Pham: Perspective … It’s All We Need
By Tony H. Pham, Esq.
I had the honor of introducing myself to so many neighbors during what was a brutal 2015 campaign. Afterwards, I promised my family that I would do everything reasonable to shy away from public life. I promised them that I would guard and cherish their privacy after having thrust them into the public eye in a countywide campaign.
However, after the last two election cycles, I am compelled to speak as a reminder to so many that we are connected by so much more than we are divided and to provide a bit of perspective.
April 19th has always been a poignant moment in my family’s collective history. I reflect upon this day with varying degrees of emotions which vacillate between happiness and sadness. On this day 43 years ago, my mother boarded a plane in Saigon with a wedding album, a bag of clothes, and three young children in tow, leaving everything and everyone we knew, including my father. Familiar surroundings, family and friends were all left to their collective fates as Vietnam fell to Communist control 11 days later and her children’s lives would never be the same. For a time, we had no home nor any country to call our own.
However, my family settled into a refugee camp in Ft. Chaffee, AR, where families lived in barracks styled accommodations in hopes they would be sponsored somewhere in the United States to begin their new lives in their new home. God granted us grace and mercy as we were reunited with my father, who was left behind during our evacuation.
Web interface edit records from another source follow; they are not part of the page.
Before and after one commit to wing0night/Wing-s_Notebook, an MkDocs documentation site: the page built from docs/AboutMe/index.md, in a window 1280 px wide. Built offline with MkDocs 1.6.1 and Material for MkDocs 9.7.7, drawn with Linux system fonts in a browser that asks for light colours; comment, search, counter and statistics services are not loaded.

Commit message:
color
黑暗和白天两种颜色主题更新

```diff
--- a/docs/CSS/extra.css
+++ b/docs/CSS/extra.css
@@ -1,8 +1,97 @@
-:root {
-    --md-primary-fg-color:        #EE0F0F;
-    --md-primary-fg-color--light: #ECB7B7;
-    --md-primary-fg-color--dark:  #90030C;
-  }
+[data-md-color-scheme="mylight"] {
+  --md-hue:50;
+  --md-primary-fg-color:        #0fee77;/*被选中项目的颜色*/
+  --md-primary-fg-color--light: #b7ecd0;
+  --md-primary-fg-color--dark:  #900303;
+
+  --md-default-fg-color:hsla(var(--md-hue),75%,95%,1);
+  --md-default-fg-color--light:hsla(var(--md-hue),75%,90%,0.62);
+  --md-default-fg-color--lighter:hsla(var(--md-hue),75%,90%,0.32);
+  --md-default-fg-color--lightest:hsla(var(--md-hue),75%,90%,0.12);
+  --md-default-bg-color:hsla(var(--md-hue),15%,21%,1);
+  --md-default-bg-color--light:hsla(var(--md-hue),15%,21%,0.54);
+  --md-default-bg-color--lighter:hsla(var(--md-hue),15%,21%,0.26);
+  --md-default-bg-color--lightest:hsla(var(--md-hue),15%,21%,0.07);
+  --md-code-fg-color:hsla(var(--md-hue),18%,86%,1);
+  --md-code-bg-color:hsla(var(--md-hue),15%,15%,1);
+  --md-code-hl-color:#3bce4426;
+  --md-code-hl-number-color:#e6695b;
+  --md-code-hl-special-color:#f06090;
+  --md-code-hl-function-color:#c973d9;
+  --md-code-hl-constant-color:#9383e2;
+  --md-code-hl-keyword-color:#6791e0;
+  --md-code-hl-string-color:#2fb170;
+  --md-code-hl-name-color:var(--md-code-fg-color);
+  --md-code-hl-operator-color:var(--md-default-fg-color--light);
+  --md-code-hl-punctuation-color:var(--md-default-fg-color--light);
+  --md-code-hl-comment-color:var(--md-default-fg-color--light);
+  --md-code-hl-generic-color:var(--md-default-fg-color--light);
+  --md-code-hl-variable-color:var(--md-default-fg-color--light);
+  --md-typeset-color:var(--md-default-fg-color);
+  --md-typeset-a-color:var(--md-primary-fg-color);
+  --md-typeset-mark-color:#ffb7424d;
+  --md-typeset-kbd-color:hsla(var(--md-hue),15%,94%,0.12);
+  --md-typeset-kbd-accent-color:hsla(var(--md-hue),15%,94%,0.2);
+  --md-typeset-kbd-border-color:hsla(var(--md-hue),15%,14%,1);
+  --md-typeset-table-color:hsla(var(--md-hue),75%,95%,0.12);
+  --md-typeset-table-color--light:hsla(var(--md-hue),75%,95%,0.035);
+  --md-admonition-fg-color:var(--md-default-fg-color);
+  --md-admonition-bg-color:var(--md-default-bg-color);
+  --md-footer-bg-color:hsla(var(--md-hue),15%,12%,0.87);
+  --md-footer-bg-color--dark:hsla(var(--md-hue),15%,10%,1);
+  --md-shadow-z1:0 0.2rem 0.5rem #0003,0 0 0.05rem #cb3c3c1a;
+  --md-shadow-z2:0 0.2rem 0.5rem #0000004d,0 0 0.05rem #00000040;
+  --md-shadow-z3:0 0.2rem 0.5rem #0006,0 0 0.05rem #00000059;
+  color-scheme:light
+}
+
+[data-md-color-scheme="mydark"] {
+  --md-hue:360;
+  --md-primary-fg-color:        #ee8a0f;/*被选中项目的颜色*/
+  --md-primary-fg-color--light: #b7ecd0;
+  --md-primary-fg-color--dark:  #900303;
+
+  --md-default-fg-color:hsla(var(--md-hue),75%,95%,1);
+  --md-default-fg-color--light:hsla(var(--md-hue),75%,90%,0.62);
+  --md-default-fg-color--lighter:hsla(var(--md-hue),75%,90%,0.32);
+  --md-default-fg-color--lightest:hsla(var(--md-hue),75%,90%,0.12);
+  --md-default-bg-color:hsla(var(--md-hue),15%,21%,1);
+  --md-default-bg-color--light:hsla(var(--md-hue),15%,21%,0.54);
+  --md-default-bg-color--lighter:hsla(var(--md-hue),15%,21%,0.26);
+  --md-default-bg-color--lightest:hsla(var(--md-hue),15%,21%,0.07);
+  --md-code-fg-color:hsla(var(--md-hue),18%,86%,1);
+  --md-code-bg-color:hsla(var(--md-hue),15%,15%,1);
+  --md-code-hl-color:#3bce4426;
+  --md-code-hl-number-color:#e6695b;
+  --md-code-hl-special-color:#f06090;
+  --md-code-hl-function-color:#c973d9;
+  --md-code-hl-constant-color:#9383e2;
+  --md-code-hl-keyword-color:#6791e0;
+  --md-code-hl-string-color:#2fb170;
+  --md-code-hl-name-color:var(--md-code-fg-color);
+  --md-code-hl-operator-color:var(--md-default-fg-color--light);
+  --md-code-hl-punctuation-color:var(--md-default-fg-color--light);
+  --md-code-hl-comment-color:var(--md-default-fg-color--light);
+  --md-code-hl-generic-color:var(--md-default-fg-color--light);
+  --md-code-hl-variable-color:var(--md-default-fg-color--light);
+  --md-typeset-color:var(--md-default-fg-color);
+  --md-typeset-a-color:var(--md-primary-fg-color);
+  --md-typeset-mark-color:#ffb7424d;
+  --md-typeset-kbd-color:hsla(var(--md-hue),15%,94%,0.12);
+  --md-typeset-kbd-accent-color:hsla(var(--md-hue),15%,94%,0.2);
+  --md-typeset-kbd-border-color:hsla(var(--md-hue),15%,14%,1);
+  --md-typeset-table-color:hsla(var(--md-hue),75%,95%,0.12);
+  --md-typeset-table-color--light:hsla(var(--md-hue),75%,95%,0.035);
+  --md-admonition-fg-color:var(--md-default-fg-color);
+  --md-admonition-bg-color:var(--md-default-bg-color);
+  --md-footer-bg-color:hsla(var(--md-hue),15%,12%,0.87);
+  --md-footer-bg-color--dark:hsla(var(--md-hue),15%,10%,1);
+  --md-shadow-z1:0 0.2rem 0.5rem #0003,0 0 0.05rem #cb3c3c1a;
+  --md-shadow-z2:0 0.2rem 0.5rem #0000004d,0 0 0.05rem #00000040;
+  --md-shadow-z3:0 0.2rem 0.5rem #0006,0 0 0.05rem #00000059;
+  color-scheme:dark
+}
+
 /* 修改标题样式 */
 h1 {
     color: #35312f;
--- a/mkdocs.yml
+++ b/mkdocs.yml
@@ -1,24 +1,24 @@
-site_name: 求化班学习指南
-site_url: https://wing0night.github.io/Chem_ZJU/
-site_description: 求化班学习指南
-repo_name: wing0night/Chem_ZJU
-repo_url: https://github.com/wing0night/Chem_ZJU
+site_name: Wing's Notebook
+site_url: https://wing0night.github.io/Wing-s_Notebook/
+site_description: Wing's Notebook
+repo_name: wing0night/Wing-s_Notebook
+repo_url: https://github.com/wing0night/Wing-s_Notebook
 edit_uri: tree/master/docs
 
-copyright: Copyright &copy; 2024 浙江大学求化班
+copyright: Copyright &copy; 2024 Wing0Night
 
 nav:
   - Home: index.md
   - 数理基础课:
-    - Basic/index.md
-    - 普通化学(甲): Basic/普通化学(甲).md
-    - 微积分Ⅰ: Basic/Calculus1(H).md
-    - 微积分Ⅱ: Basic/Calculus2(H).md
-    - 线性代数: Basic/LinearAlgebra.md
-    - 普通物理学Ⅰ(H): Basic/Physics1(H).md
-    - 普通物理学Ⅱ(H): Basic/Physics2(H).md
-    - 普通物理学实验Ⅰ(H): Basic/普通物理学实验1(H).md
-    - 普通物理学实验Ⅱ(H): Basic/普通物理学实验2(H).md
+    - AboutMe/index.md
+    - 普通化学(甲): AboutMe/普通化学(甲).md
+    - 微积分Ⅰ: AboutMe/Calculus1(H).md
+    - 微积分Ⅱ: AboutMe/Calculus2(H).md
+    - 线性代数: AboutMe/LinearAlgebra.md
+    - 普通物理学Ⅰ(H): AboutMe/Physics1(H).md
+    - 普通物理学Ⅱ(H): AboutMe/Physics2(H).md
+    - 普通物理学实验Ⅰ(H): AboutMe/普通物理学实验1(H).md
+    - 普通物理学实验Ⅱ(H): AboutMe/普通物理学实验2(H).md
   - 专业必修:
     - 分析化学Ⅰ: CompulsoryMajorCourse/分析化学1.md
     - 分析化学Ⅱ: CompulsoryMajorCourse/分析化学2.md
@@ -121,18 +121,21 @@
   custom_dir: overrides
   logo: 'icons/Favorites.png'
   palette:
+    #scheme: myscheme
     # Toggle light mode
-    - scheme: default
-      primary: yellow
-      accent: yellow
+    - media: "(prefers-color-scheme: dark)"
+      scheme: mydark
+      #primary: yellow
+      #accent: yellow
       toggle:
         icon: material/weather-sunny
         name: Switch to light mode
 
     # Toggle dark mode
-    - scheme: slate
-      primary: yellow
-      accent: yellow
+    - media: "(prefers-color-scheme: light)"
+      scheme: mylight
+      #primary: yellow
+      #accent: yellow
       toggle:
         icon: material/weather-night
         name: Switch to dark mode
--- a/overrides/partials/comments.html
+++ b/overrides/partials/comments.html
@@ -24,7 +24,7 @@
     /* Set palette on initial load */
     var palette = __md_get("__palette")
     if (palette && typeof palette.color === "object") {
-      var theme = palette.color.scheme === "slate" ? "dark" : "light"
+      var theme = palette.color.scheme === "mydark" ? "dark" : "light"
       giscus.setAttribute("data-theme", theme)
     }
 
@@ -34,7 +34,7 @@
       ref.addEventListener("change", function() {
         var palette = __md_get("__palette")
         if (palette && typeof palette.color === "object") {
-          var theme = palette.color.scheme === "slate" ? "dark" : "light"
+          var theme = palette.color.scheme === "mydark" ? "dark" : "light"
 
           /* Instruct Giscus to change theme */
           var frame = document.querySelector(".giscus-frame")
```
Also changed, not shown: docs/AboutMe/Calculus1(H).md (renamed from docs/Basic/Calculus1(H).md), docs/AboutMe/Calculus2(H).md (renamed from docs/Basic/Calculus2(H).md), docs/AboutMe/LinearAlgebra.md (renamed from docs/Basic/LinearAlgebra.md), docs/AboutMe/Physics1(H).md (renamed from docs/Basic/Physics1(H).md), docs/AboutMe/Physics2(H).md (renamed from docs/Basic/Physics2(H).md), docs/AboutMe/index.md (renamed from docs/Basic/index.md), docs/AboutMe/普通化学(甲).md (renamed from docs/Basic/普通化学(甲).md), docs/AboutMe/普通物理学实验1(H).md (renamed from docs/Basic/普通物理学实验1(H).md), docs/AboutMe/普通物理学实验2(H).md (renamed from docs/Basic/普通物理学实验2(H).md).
We began our American journey in Henrico County where our poverty was real. It was difficult for my parents, who were in their 30s, to learn a new language and a new culture. A once accomplished engineer and educator were reduced to working three minimum wage jobs in a foreign land. Times were difficult. I remember waking up one night to use the bathroom There was my father on the side of the tub, with his face buried in his hands, silently weeping from the frustrations of life. There was his only son silently watching his father’s soul slowly eroding.
But through it all, our faith and our Phamily carried us through. Our recognition of the fact that we had an opportunity to rebuild our lives formed my appreciation of America, when so many others were left behind to face the consequences of being on the losing side of the war. The pressure would eventually yield to magnificent moments of success. Ten years after we found our oasis of hope, we became United States citizens. My parents would regain their pride as they witnessed their daughter receive her Doctor of Medicine and their son a few years later receive his Juris Doctorate. Decades later, their entire community would hold their heads high as they witnessed their son’s name on a ballot … twice.
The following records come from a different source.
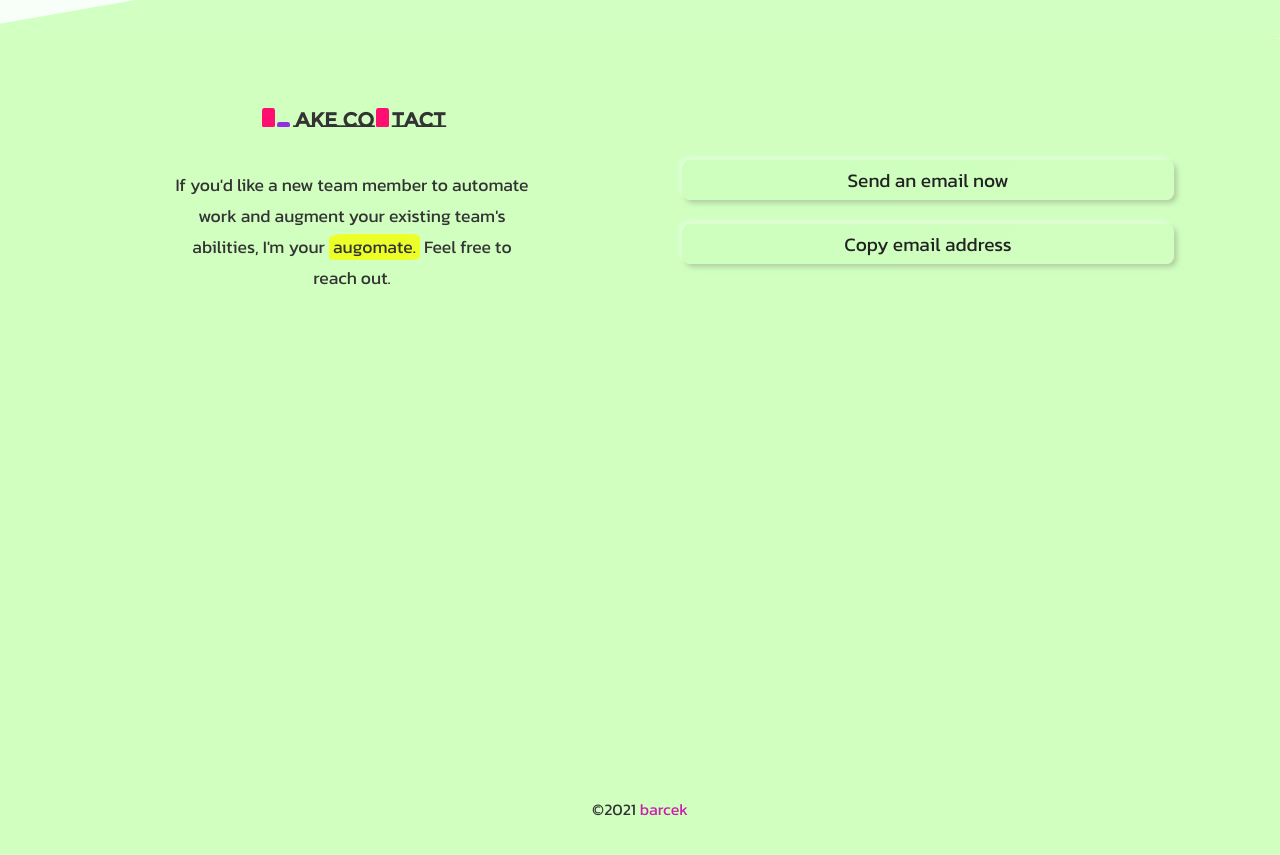
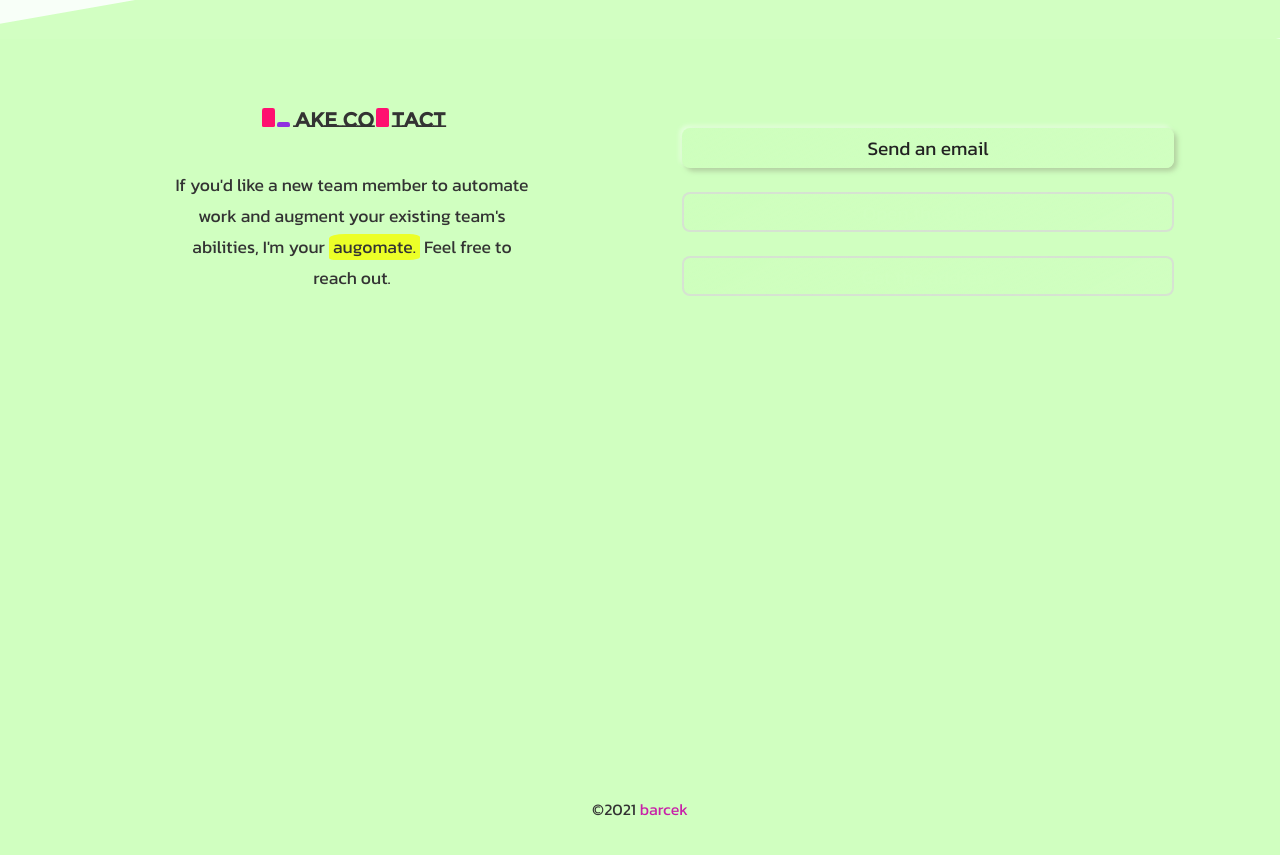
Before and after one commit to barcek/augomate, a plain HTML site: page index.html in a window 1280 px wide. Shown: the part 1960-2815 px from the top of the page. Drawn offline with Linux system fonts and the light colour scheme.

Commit message:
style: revised contact form button set & added link hover & focus effect

```diff
--- a/index.html
+++ b/index.html
@@ -170,14 +170,20 @@
 
             <fieldset class="form__btns">
                 <div class="outline">
-                    <button id="contact-send" class="btn--raised btn--form">
-                        Send an email now
+                    <button id="contact-show" class="btn--raised btn--form">
+                        Send an email
                     </button>
                 </div>
 
                 <div class="outline">
-                    <button id="contact-copy" class="btn--raised btn--form">
-                        Copy email address
+                    <button id="contact-send" class="btn--raised btn--form" disabled>
+                        Open the client
+                    </button>
+                </div>
+
+                <div class="outline">
+                    <button id="contact-copy" class="btn--raised btn--form" disabled>
+                        Get the address
                     </button>
                 </div>
 
--- a/script.js
+++ b/script.js
@@ -20,6 +20,7 @@
     // Form & form elements
 
     var formContact = doc.querySelector('#contact');
+    var formContactBtnShow = formContact.querySelector('#contact-show');
     var formContactBtnSend = formContact.querySelector('#contact-send');
     var formContactBtnCopy = formContact.querySelector('#contact-copy');
     var formContactSummary = formContact.querySelector('.form--summary');
@@ -328,6 +329,13 @@
 
     formContact.addEventListener('click', function(event) {
         event.preventDefault();
+        if (event.target.id === 'contact-show' && formContactBtnShow.disabled) {
+            return
+        } else if (event.target.id === 'contact-show') {
+            formContactBtnShow.disabled = true;
+            formContactBtnSend.disabled = false;
+            formContactBtnCopy.disabled = false;
+        };
         if (event.target.id == 'contact-send') {
             sendAddressToEmailClient();
         } else if (event.target.id == 'contact-copy') {
--- a/style.css
+++ b/style.css
@@ -124,6 +124,11 @@ body::before {
 a {
     color: var(--accent-mid);
     text-decoration: none;
+}
+
+a:hover,
+a:focus {
+    text-decoration: underline;
 }
 
 /* Outline */
@@ -792,6 +797,12 @@ form .outline > .btn--form {
     font-size: 1.2rem;
 }
 
+form .outline > .btn--form[disabled] {
+    color: var(--splash-opaque);
+    border: 2px solid var(--shadow-light);
+    box-shadow: none;
+}
+
 form .form__note {
     margin-bottom: 0;
     padding: 0.25rem 0 0 0.25rem;
```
However, we did not get here alone. I grew up being reminded that so many fought and died in the very country I fled, so I could one day walk upright in freedom. Too many sons and fathers left families of their own to serve their country so that young children, who were born into war, could one day be educated at the finest institutions the United States had to offer. So many went missing in action in a foreign land, so those children could one day become a doctor and an attorney.
It’s not lost upon me that so many families have holes in their hearts while mine has been left intact. It’s not lost upon me that for the very seat we took on that fateful flight out of Vietnam, there were thousands of others left behind in despair. It is not lost upon me that while we received safe passage, thousands of others perished in the open seas as they pushed off in small boats hoping to receive a gift similar to the Phamily.
Where else than these United States could a family of hungry refugees arrive and survive? Where else on this planet could such freedoms and opportunities be so readily available? America owes me nothing. I have a debt which can never be repaid. I recognize that on April 19th, 1975, I signed a promissory note for freedom which I will forever be repaying.
So, I continue repaying my debt to those who gave everything. On their Spring Break, I took my children to visit the Vietnam War Memorial. It was time they witnessed firsthand the sheer magnitude of the sacrifice which occurred during the Vietnam War and how their own American experience began. There were moments of joy and moments of sadness surrounding us. My children were able to see adults quietly weeping at the loss of their loved ones because of war. We visited many other memorials that day, but none as important as the Vietnam War Memorial.
We need to constantly be reminded about the frailties of life because tomorrow is never promised to us. By April 19th, over 58,000 servicemen paid for my journey with their lives. More than 1,200 are still unaccounted for.
So, I write this as a gentle reminder to folks of our good fortune living here in a free nation and to provide a little perspective on America. Some prefer to continue to divide this nation with heated rhetoric on immigration and xenophobia. Others wish to “resist” by shouting in anger. For me, I simply wish to love this nation for what it is, warts and all. Because on April 19th, 1975, but for the grace of God, life could have been tragically different for my entire Phamily.
Tony Pham is an attorney, former Republican nominee for Henrico Commonwealth’s Attorney, recovering politician, and, most importantly, husband and father of two awesome children.